Logic has been developed over the centuries as a formal way of representing assumptions about a world, i.e. it is a formalism in which problems can be formulated. It has the advantage that this formulation can be made independent of an execution mechanism or a search strategy.
Indeed, logic allows separating the algorithmic treatment of a problem from the description of the problem itself. You can reason about the knowledge expressed in logic and verify its correctness since you know its meaning.
The course aims at convincing students of this power of logic, at training them in stating a problem in logic, and at making them acquainted with logic approaches to model different kinds of knowledge (definite knowledge, disjunctive knowledge, negative knowledge, and first-order logic). In addition some forms of more advanced reasoning will be presented and situated in current research fields (possible candidates are default reasoning and abduction).

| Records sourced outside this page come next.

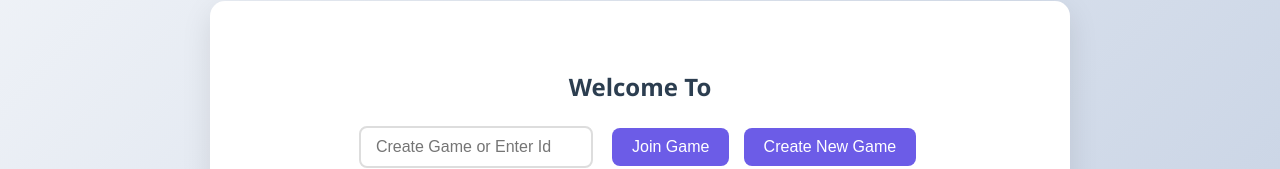
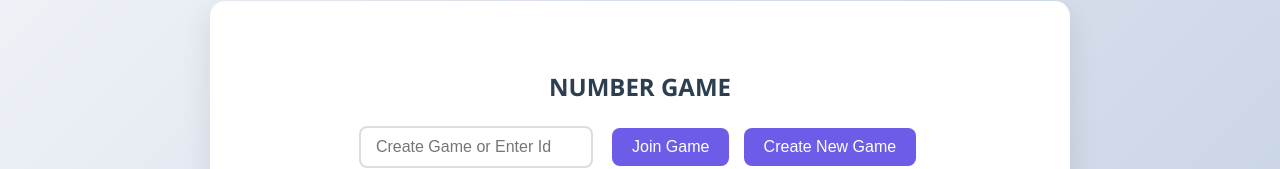
Before and after one commit to belghiria-youssef/aliceandbob, a plain HTML site: page index.html in a window 1280 px wide. Shown: the part 299-468 px from the top of the page. Drawn offline with Linux system fonts and the light colour scheme.

Commit message:
Update index.html

```diff
--- a/index.html
+++ b/index.html
@@ -182,7 +182,7 @@
 <body>
      <div class="game-wrapper" id="game-wrapper">
         <div class="lobby-screen" id="lobby-screen">
-            <h2>Welcome To </h2>
+            <h2>NUMBER GAME </h2>
             <input type="text" id="game-id-input" placeholder="Create Game or Enter Id" >
             <button id="join-game-btn">Join Game</button>
             <button id="create-game-btn">Create New Game</button>
```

Some familiarity with algorithms and data structures. Basic knowledge of elementary set theory.
Articles and literature
Is also included in other courses
- Master of Artificial Intelligence 60 ects.
The selection of studied approaches, languages and systems can vary from year to year. For each introduced approach, language or system the conceptual foundations, the main built-in representation and problem solving features, the illustrations of the use and limitations and the indication of the key research aspects and the key applications are the important themes.
The syntax, semantics, and proof theory of the logics are studied.
The basic notions of model theory are introduced (interpretations of sets of clauses, models, and logical entailment).
The part on proof theory studies resolution, substitution, unification, top-down and bottom-up inference, and correctness and completeness of proof procedures. While studying the different logical formalisms we discuss the impact of their expressive power on the computational behaviour of the proof procedures. Also some forms of more advanced reasoning will be studied together with some relevant research aspects (possible candidates are approaches to default reasoning including closed world reasoning and abduction).
The use of the different logics for representing knowledge is illustrated by means of some applications.
Note that this course focusses on the logical formalisms and not on logic programming aspects.
Description of learning activities
This learning activity can take 2 forms depending on the number of students participating in this course. The choice concerning the learning activity has an effect on the kind of evaluation too.
Option 1: the sessions are organised as a reading club. For each session, all the students prepare the material. Every student will be responsible for guiding a part of the sessions (provide a summary and raise discussion points).
Option 2: the lecturer presents the material.
During the first lecture, all students have to be present and decisions are taken.
Each year the lecturer will provide the course material: it will be a selection of relevant chapters of a text book and/or some papers.
The selection will be announced via the home page of the lecturer: http://www.cs.kuleuven.be/~gerda .
If the course is organised as a reading club, the evaluation consists of permanent evaluation (30%) and an assignment (70%). The permanent evaluation is about the activity and creativity of the students during the reading club sessions. The assignment is excercise based. The assignment is given during the semester and has to be handed it before the start of the exams.The assignment is the same for the third examination period.
Otherwise, oral exam with written preparation. Closed book.